  • Publication Type: Article / Article
  • Publication Date: 2022
  • Doi Number: 10.29000/rumelide.1132593
  • Title of Journal : RumeliDE Dil ve Edebiyat Araştırmaları Dergisi
  • Page Numbers: pp.508-521

Abstract

The concept of “national allegory” formulated in Fredric Jameson’s work on the third-world literatures has been the subject of much critical debate, especially in the context of postcolonial studies. The dispute surrounding the term is closely tied to Jameson’s controversial suggestions such as the view that “all” third-world literary texts inevitably fall into the category of “national allegory”. The “nation” in this sense provides the main conceptual framework out of which literary texts imbued with “allegorical resonances” develop by specifically addressing the nation state. Jameson’s formulation acquires further significance when it is reciprocally held with his concept of the “political unconscious”, which refers to the implicit political aspect behind creative works. Jameson suggests that artistic works are the products of unconsciously felt political and cultural conditions laid out by latent historical and economic realities. J.M Synge’s The Playboy of the Western World lends itself to a Jamesonian reading in that the Irish efforts to achieve independence from British rule are transmuted into the dramatic world of the play in the form of an Oedipal tension between a father and a son. However, the play does not put forward a simplistic allegory of the nation since the text itself avoids reproducing a picture of a clear-cut nationhood.
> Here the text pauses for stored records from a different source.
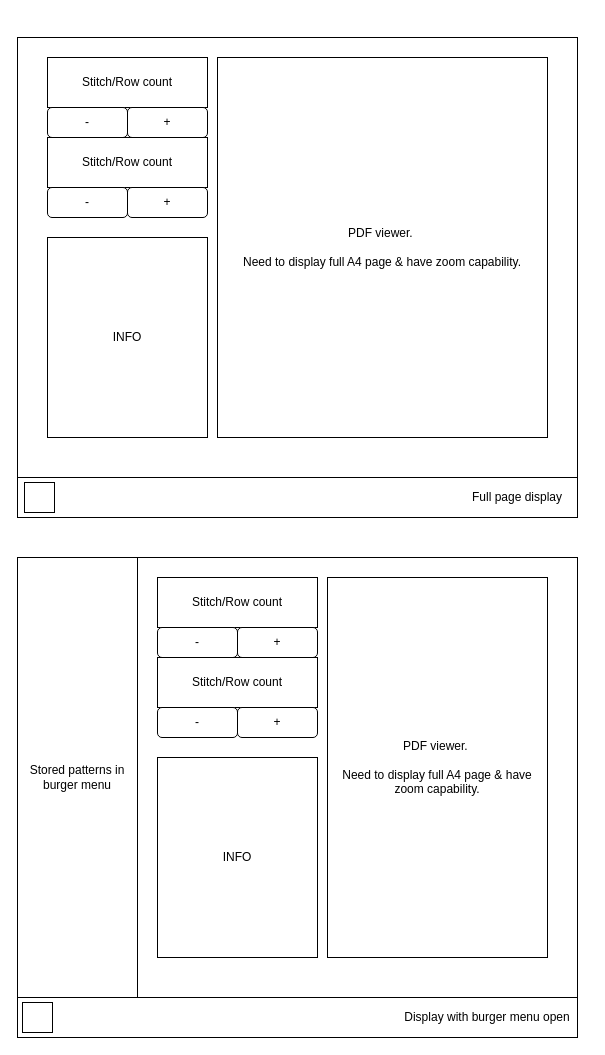
Before: PatternViewPage.drawio in eden2292/PatternViewer, a draw.io diagram. Source tidied: cells renumbered, new cells numbered last; positions are measured from the earlier drawing's top-left corner, leaving out a move shared by most shapes. Both pictures are drawn from the tidied source at 100%, with x=0, y=0 at pixel (17, 37).
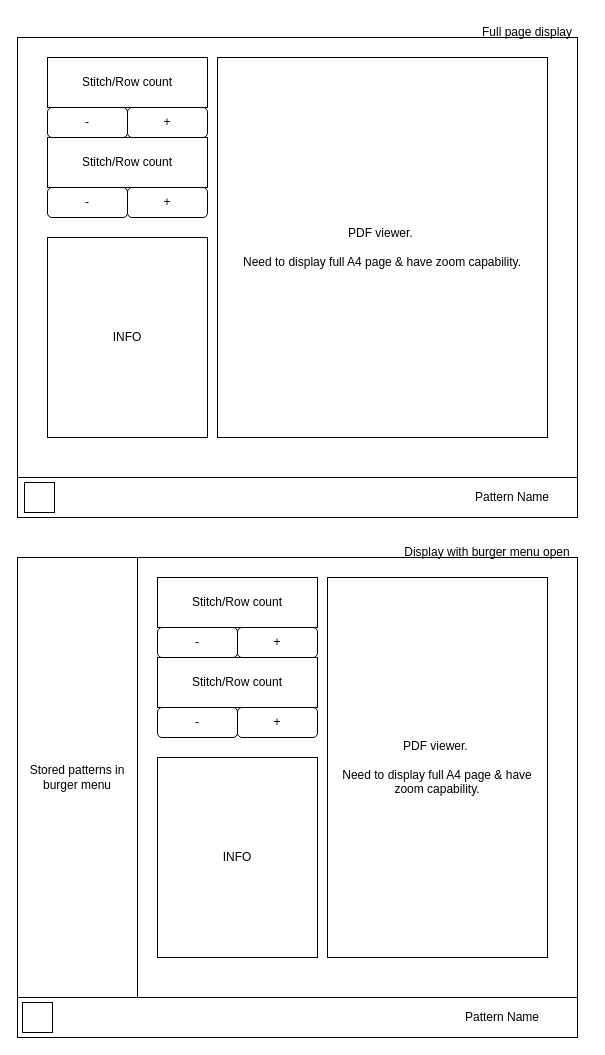
The same diagram, later.

Diff of the diagram source:
```diff
@@
     <mxCell id="27" value="Full page display" style="text;html=1;align=center;verticalAlign=middle;whiteSpace=wrap;rounded=0;" parent="1" vertex="1">
-      <mxGeometry x="440" y="445" width="120" height="30" as="geometry" />
+      <mxGeometry x="450" y="-20" width="120" height="30" as="geometry" />
     </mxCell>
     <mxCell id="28" value="Display with burger menu open" style="text;html=1;align=center;verticalAlign=middle;whiteSpace=wrap;rounded=0;" parent="1" vertex="1">
-      <mxGeometry x="380" y="965" width="180" height="30" as="geometry" />
+      <mxGeometry x="380" y="500" width="180" height="30" as="geometry" />
     </mxCell>
+    <mxCell id="29" value="Pattern Name" style="text;html=1;align=center;verticalAlign=middle;whiteSpace=wrap;rounded=0;" parent="1" vertex="1">
+      <mxGeometry x="440" y="445" width="110" height="30" as="geometry" />
+    </mxCell>
+    <mxCell id="30" value="Pattern Name" style="text;html=1;align=center;verticalAlign=middle;whiteSpace=wrap;rounded=0;" parent="1" vertex="1">
+      <mxGeometry x="430" y="965" width="110" height="30" as="geometry" />
+    </mxCell>
```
This essay argues that Synge’s play addresses a “postnational” condition transcending the militant nationalist ideologies and produces a “postnational allegory” in which the suggestive background points at a new rationale for defining the nation with a call for imagining a nomadic “beyond”.